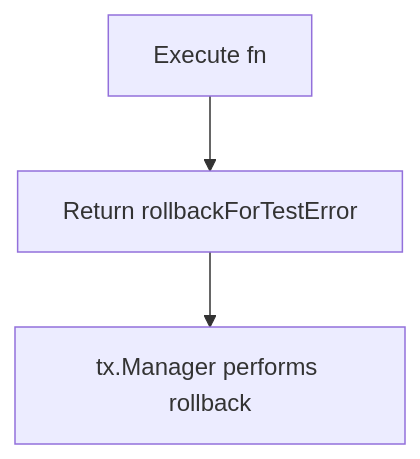
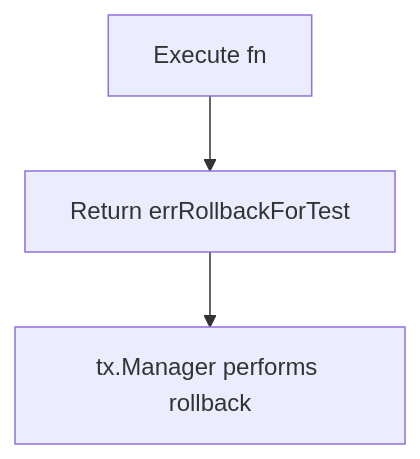
Before and after one commit to Tomy-ch/go-boilerplate: the fifth of 8 diagrams in internal/infrastructure/rdb/testkit/README.md, drawn with Mermaid. The commit also changed other lines of this file and 114 other files, not shown here.

````diff
--- a/internal/infrastructure/rdb/testkit/README.md
+++ b/internal/infrastructure/rdb/testkit/README.md
@@ -114,8 +114,8 @@
 ```mermaid
 flowchart TD
     A[Execute fn]
-    B[Return rollbackForTestError]
+    B[Return errRollbackForTest]
     C[tx.Manager performs rollback]
 
     A --> B --> C
 ```
````
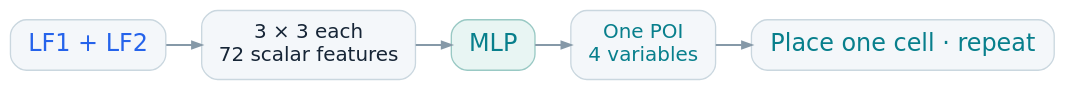
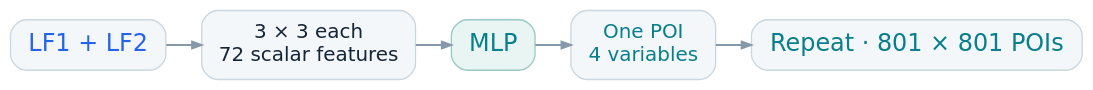
The diagram in scripts/figure_tools/poi_pipeline.dot (VYang-Lab/NNLCI), drawn with Graphviz before and after one commit. The commit also changed 19 other files, not shown here.

```diff
--- a/scripts/figure_tools/poi_pipeline.dot
+++ b/scripts/figure_tools/poi_pipeline.dot
@@ -1,13 +1,13 @@
-// Production route composited beneath the LF planes and prediction mosaic.
+// Production route composited beneath the LF planes and reference assembly.
 digraph POI {
   graph [rankdir=LR, bgcolor="transparent", pad=0.12, nodesep=0.16, ranksep=0.38];
   node [shape=box, style="rounded,filled", fontname="DejaVu Sans", fontsize=18,
         color="#cad7df", fillcolor="#f4f7fa", fontcolor="#162536", margin="0.18,0.12"];
   edge [color="#8699a8", penwidth=1.5, arrowsize=0.7];
   lf [label="LF1 + LF2", fontcolor="#2563eb"];
   align [label="3 × 3 each\n72 scalar features", fontsize=15];
   net [label="MLP", fillcolor="#e8f5f3", color="#99c9c4", fontcolor="#087f8c"];
   point [label="One POI\n4 variables", fontcolor="#087f8c", fontsize=15];
-  field [label="Place one cell · repeat", fontcolor="#087f8c"];
+  field [label="Repeat · 801 × 801 POIs", fontcolor="#087f8c"];
   lf -> align -> net -> point -> field;
 }
```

> [TASK TO COMPLETE]:
From the first line to the last, retype the data above exactly, but not its images.

> [WRITTEN REPLY]:
Before and after one commit to Tomy-ch/go-boilerplate: the fifth of 8 diagrams in internal/infrastructure/rdb/testkit/README.md, drawn with Mermaid. The commit also changed other lines of this file and 114 other files, not shown here.

````diff
--- a/internal/infrastructure/rdb/testkit/README.md
+++ b/internal/infrastructure/rdb/testkit/README.md
@@ -114,8 +114,8 @@
 ```mermaid
 flowchart TD
     A[Execute fn]
-    B[Return rollbackForTestError]
+    B[Return errRollbackForTest]
     C[tx.Manager performs rollback]
 
     A --> B --> C
 ```
````
The diagram in scripts/figure_tools/poi_pipeline.dot (VYang-Lab/NNLCI), drawn with Graphviz before and after one commit. The commit also changed 19 other files, not shown here.

```diff
--- a/scripts/figure_tools/poi_pipeline.dot
+++ b/scripts/figure_tools/poi_pipeline.dot
@@ -1,13 +1,13 @@
-// Production route composited beneath the LF planes and prediction mosaic.
+// Production route composited beneath the LF planes and reference assembly.
 digraph POI {
   graph [rankdir=LR, bgcolor="transparent", pad=0.12, nodesep=0.16, ranksep=0.38];
   node [shape=box, style="rounded,filled", fontname="DejaVu Sans", fontsize=18,
         color="#cad7df", fillcolor="#f4f7fa", fontcolor="#162536", margin="0.18,0.12"];
   edge [color="#8699a8", penwidth=1.5, arrowsize=0.7];
   lf [label="LF1 + LF2", fontcolor="#2563eb"];
   align [label="3 × 3 each\n72 scalar features", fontsize=15];
   net [label="MLP", fillcolor="#e8f5f3", color="#99c9c4", fontcolor="#087f8c"];
   point [label="One POI\n4 variables", fontcolor="#087f8c", fontsize=15];
-  field [label="Place one cell · repeat", fontcolor="#087f8c"];
+  field [label="Repeat · 801 × 801 POIs", fontcolor="#087f8c"];
   lf -> align -> net -> point -> field;
 }
```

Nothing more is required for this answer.